Thursday, March 08, 2007

Vouchers - Utahns for Public Schools Anti-Voucher Referendum

Over at Politicopia, Steve Urquhart and voucher foes are going the rounds about HB 148 (Education Vouchers). This a debate I missed out on during the legislative session (my blogging hiatas). The arguements against vouchers provided by Utahns Against Public School is akin to conspirocy theory at best, Mr Johnson argues that "vouchers are a stepping-stone on a path to eliminate all of our public schools," and that "the late Milton Friedman, Paul Mero of the Sutherland Institute, and Ed Crane, President of the Cato Institute, outline a clear plan to destroy public education."

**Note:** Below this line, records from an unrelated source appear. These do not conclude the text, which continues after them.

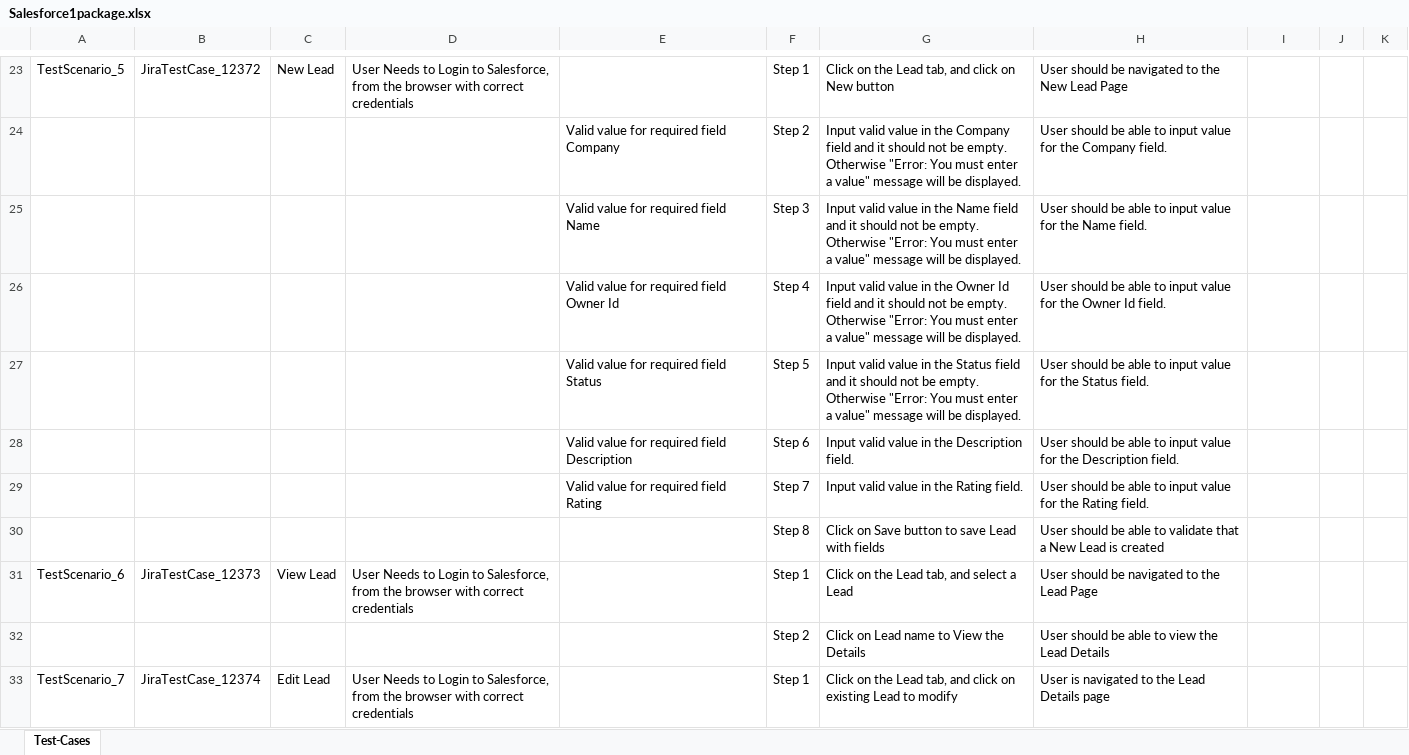
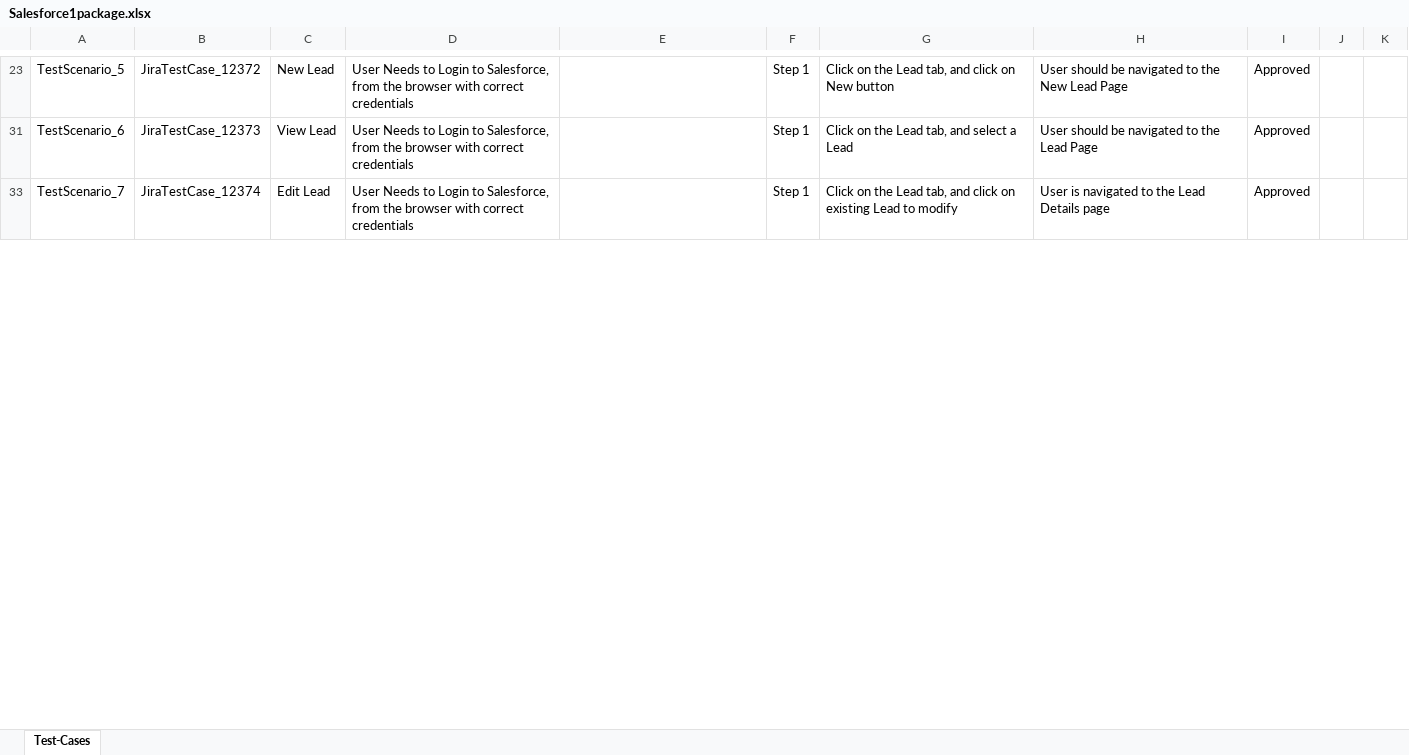
Before and after one commit to ShaikMohamedIrfan/Accountdemo, an Excel workbook: Salesforce1package.xlsx, sheet Test-Cases, drawn as a sheet; only a part is shown, gaps mark what is left out; values as stored, in another font and other column widths than the file's, no borders; table styles not drawn; the diff covers the shown part only; the diff names each change by its address in the sheet, - before the commit and + after, or states it on an @@ line.

```diff
--- a/Salesforce1package.xlsx (sheet Test-Cases)
+++ b/Salesforce1package.xlsx (sheet Test-Cases)
-I23: (empty)
+I23: Approved
@@ row 24 hidden:  |  |  |  | Valid value for required field Company | Step 2 | Input valid value in the Company field and it should not be empty. Otherwise "Error: You must enter a value" message will be displayed. | User should be able to input value for the Company field. @@
@@ row 25 hidden:  |  |  |  | Valid value for required field Name | Step 3 | Input valid value in the Name field and it should not be empty. Otherwise "Error: You must enter a value" message will be displayed. | User should be able to input value for the Name field. @@
@@ row 26 hidden:  |  |  |  | Valid value for required field Owner Id | Step 4 | Input valid value in the Owner Id field and it should not be empty. Otherwise "Error: You must enter a value" message will be displayed. | User should be able to input value for the Owner Id field. @@
@@ row 27 hidden:  |  |  |  | Valid value for required field Status | Step 5 | Input valid value in the Status field and it should not be empty. Otherwise "Error: You must enter a value" message will be displayed. | User should be able to input value for the Status field. @@
@@ row 28 hidden:  |  |  |  | Valid value for required field Description | Step 6 | Input valid value in the Description field. | User should be able to input value for the Description field. @@
@@ row 29 hidden:  |  |  |  | Valid value for required field Rating | Step 7 | Input valid value in the Rating field. | User should be able to input value for the Rating field. @@
@@ row 30 hidden:  |  |  |  |  | Step 8 | Click on Save button to save Lead with fields | User should be able to validate that a New Lead is created @@
-I31: (empty)
+I31: Approved
@@ row 32 hidden:  |  |  |  |  | Step 2 | Click on Lead name to View the Details | User should be able to view the Lead Details @@
-I33: (empty)
+I33: Approved
```
Also changed, not shown: 26 hidden or unhidden rows and 6 edited cells elsewhere in this sheet.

It seems like those proposing this referendum are as a commenter noted, " 'Utahns for Public Schools consists of a number of groups including the UEA, Utah School Boards Association, NAACP, Utah PTA and individual citizens.' Their spokesperson is Pat Rusk, former UEA President. So, it is just a business deal. These aren't concerned parents, they are administrators who feel threatened by the new law." I fail to see how offering a choice of education plans, and schools, could be a negative thing. As for the conspirists argument that "vouchers are a stepping-stone on a path to eliminate all of our public schools" that is a broad and unfounded generalization. Judging from the '06-07 appropriations for vouchers, it doesn't appear that the legislature has any intention of voucher funding ever coming close to overtaking public school funding. From studies cited on Politicopia, there is strong evidence that competition from voucher school sytems has done much to improve public schools.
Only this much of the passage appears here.